▶ [THE TASK]:
Write out every entry exactly as it appears, omitting the pictures.

▶ [EXERCISE INPUTS]:
::::

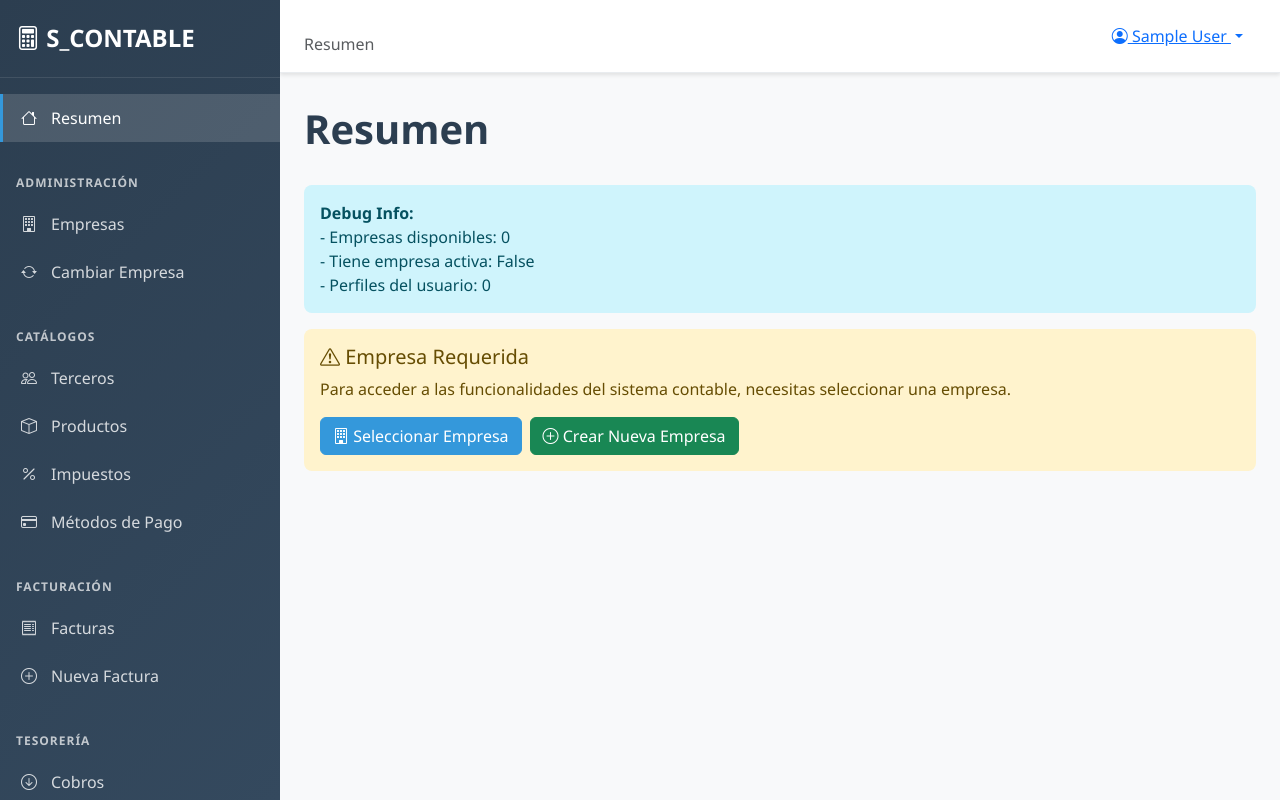
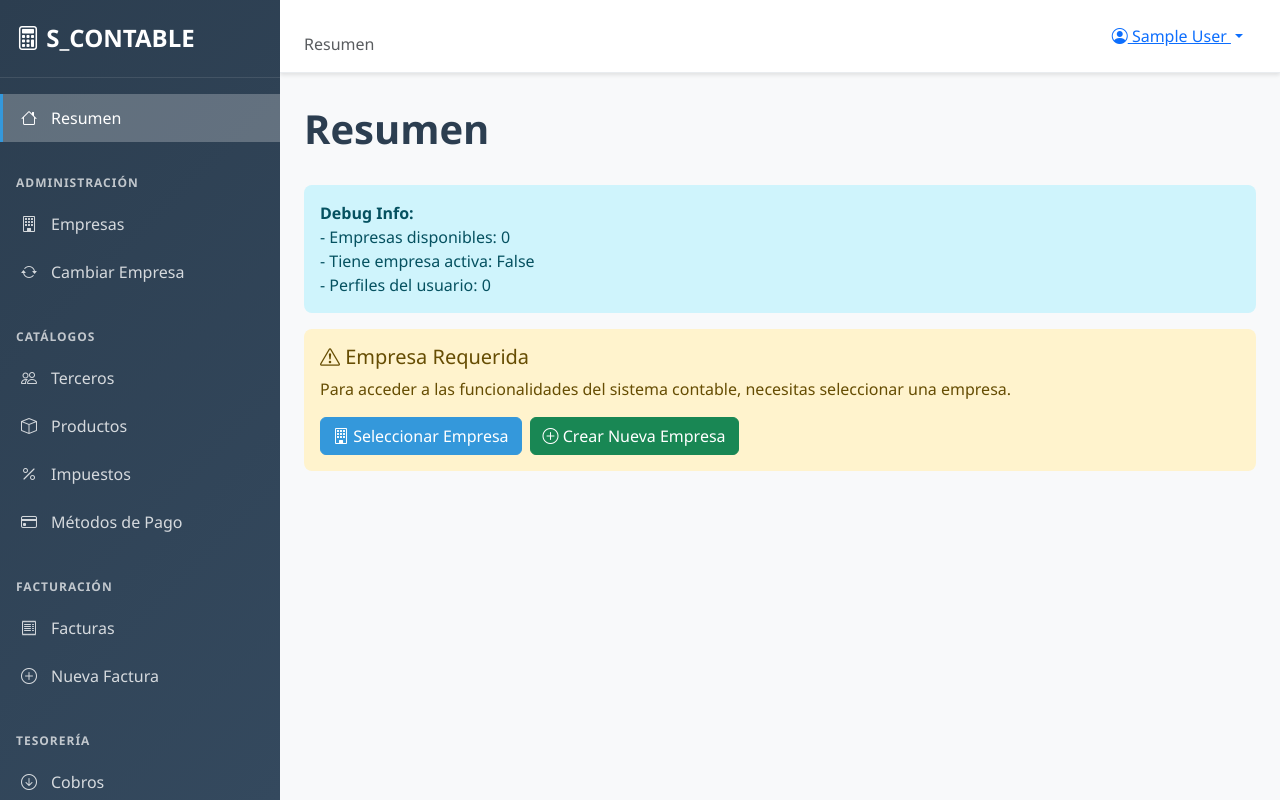
Before and after one commit to JUANESTEBANORTIZRENDON/FinalPoo2, a Django app: page /accounts/dashboard/ in a window 1280 px wide. Run offline with Django 5.2, Linux system fonts and the light colour scheme; the visitor is signed in with stand-in values (Sample User, id 1); data that the repository does not hold is empty.

Commit message:
solucion html

```diff
--- a/templates/base_contable.html
+++ b/templates/base_contable.html
@@ -88,13 +88,13 @@
 
         .nav-link:hover {
             color: white;
-            background: rgba(255,255,255,0.1);
+            background: rgba(255,255,255,0.2);
             border-left-color: var(--secondary-color);
         }
 
         .nav-link.active {
             color: white;
-            background: rgba(255,255,255,0.15);
+            background: rgba(255,255,255,0.25);
             border-left-color: var(--secondary-color);
         }
 
```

::::

▶ [COMPLETED TASK]:
Before and after one commit to JUANESTEBANORTIZRENDON/FinalPoo2, a Django app: page /accounts/dashboard/ in a window 1280 px wide. Run offline with Django 5.2, Linux system fonts and the light colour scheme; the visitor is signed in with stand-in values (Sample User, id 1); data that the repository does not hold is empty.

Commit message:
solucion html

```diff
--- a/templates/base_contable.html
+++ b/templates/base_contable.html
@@ -88,13 +88,13 @@
 
         .nav-link:hover {
             color: white;
-            background: rgba(255,255,255,0.1);
+            background: rgba(255,255,255,0.2);
             border-left-color: var(--secondary-color);
         }
 
         .nav-link.active {
             color: white;
-            background: rgba(255,255,255,0.15);
+            background: rgba(255,255,255,0.25);
             border-left-color: var(--secondary-color);
         }
 
```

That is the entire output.